Boris & Ian Astbury – BXI (2010)
As one would expect, the brevity of the EP sees Boris foregoing the droning landscapes and experiments within the realms of noise that they have often diverted towards, instead favoring to don their rock-roll boots. The first two of the four songs on BXI could be considered the obvious results of the collaboration. “Teeth and Claws” is a subdued, vocal-centric alt rocker, pleasing to the ears and not entirely unlike what one would imagine Boris to sound like as a cover band specializing in The Cult and their late-80s ilk. “We Are The Witches” morphs the band into the fuzzy cousin of a Kyuss and Helmet love child, complete with one of their signature Neil Young-in-a-metal-band guitar solos, all the while letting Astbury float his croon unabashedly over the riffage.
And make no mistake; the star of this show is Ian. He may not have had a gold record in 20 years, but he is still a master at work, showing inflections and range that rival his classic albums with The Cult. This all makes the third track a mite curious. It is an Astbury-less cover of his band’s classic “Rain,” featuring Wata’s gentle vocal delivery. The quality can’t be denied (that riff is as infectious now as it was in 1985), but on such a short release, leaving the star out for even one track seems like a diversion. It also doesn’t help the feeling that the utterly enjoyable first three-quarters of BXI stop short of what this collaboration could be. Thankfully, closing track “Magickal Child” realizes this full potential.

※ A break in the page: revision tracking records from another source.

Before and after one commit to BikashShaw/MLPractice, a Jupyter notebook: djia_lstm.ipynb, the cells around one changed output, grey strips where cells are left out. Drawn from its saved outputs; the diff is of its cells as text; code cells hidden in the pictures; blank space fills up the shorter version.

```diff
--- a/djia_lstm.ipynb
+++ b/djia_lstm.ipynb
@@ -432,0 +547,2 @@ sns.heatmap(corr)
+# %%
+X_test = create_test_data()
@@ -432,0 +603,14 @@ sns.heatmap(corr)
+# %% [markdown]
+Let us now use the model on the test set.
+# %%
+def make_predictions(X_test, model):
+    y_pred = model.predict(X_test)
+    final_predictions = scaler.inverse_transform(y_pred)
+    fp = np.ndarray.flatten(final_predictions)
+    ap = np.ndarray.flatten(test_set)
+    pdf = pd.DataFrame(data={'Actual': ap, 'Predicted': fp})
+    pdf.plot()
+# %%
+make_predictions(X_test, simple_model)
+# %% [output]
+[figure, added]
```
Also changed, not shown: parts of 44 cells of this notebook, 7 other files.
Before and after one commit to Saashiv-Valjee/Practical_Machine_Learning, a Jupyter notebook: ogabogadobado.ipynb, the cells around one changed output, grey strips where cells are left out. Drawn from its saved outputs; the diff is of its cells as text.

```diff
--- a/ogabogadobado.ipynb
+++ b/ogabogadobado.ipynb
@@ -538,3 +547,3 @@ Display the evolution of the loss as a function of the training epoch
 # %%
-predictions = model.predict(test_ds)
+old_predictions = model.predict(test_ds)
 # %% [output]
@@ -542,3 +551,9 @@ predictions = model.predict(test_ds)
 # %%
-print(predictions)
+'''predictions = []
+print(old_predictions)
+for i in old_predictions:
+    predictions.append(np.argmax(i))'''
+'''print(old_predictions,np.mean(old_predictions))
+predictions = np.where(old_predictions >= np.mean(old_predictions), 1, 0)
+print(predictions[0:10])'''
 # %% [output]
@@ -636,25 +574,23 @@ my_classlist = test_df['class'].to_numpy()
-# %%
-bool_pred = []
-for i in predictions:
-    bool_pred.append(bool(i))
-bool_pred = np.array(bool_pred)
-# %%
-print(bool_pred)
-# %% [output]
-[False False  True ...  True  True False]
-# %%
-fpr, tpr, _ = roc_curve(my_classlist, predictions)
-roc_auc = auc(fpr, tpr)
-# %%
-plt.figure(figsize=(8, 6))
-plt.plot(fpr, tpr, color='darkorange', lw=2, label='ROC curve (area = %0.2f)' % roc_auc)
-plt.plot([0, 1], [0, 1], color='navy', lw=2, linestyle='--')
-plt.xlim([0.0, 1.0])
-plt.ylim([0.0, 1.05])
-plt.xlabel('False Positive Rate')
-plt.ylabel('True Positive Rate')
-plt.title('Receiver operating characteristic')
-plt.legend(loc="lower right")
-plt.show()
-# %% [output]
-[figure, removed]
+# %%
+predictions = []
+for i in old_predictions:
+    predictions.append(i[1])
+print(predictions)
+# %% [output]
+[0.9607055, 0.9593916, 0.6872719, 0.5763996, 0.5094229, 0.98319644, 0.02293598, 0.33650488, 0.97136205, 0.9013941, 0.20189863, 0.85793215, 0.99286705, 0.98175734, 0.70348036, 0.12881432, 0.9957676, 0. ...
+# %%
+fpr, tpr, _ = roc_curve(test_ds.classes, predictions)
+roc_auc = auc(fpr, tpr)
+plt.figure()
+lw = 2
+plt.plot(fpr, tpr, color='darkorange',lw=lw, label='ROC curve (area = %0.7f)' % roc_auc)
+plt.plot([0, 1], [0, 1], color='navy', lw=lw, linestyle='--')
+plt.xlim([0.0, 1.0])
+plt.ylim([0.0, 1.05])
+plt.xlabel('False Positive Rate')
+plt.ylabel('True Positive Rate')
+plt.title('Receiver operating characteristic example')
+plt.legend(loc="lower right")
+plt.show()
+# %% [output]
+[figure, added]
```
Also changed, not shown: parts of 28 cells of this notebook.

A modest, heart-wrenching and ethereal tune, it is what Jesu would sound like with a truly gifted singer among their ranks. [Zach Duvall]
Friday, January 25th
Ludicra – Fex Urbis, Lex Orbis (2006)
While the band has always had a distinctively dark undertone, a good bit of the more drone aspects and faster blasting sections of their impressive Another Great Lovesong release have somewhat quieted more as a backdrop than the full focus of the material. While there’s still plenty of variety and substance to be found riddled throughout the five tracks, from the melancholy doom of “Dead City”, the dark drive and melody of “Only a Moment”, and the grandiloquent meanderings of “Collapse”, overall I would have to say that Ludicra have settled down a bit, focusing more on a delivery that primarily synthesizes these alternate aspects of their sound into one primary focal point. I don’t mean to imply that the band has become more bland with time, but this added focus to their sound has allowed for each song to stand on its own merits while still distinctively separating itself from its surroundings, and rather than having a few standout tracks sprinkled here and there, each of the five songs on Fex Urbis, Lex Orbis is one worth both pride and admiration. [Jeremy Garner]
Saturday, January 26th
Primordial – Spirit The Earth Aflame (2000)
Spirit the Earth Aflame has always been in a funny spot in Primordial’s history. It was neither the album that put them on the map (Imrama) nor their most universally beloved masterstroke (The Gathering Wilderness). But in a career of triumphant wins it is yet one more, and an ideal starting point for any poor souls still unfamiliar with the band. Aside from the history lesson, you’ll permanently improve the net value of your music collection by several points.
Honoring the past would mean nothing without a signature sound, and anyone who has ever heard Primordial knows that they have one of the most recognizable. At the base is a top-notch rhythm section, anchored by now-former drummer Simon O’Laoghaire. (His ousting is pure tragedy, however necessary.) Simon’s work is merely one part of how the band utilizes a methodic nuance from the bottom up, and he remains one of metal’s most inventive and selflessly understated skinsmen. Next are the guitars, which on Spirit the Earth Aflame focus on slowly blackened strums, galloping epic riffs and the occasional folk lead that plays tandem with the top of their layered metal cake: Alan “Nemtheanga” Averill’s irreplaceable and wailing vocals. The man stuffs more emotional complexity into one line (such as the beginning of “The Burning Season”) than nearly every other vocalist, of any musical style, could stuff into a lifetime of recordings. He is, in a word, peerless. [Zach Duvall]
See you next week.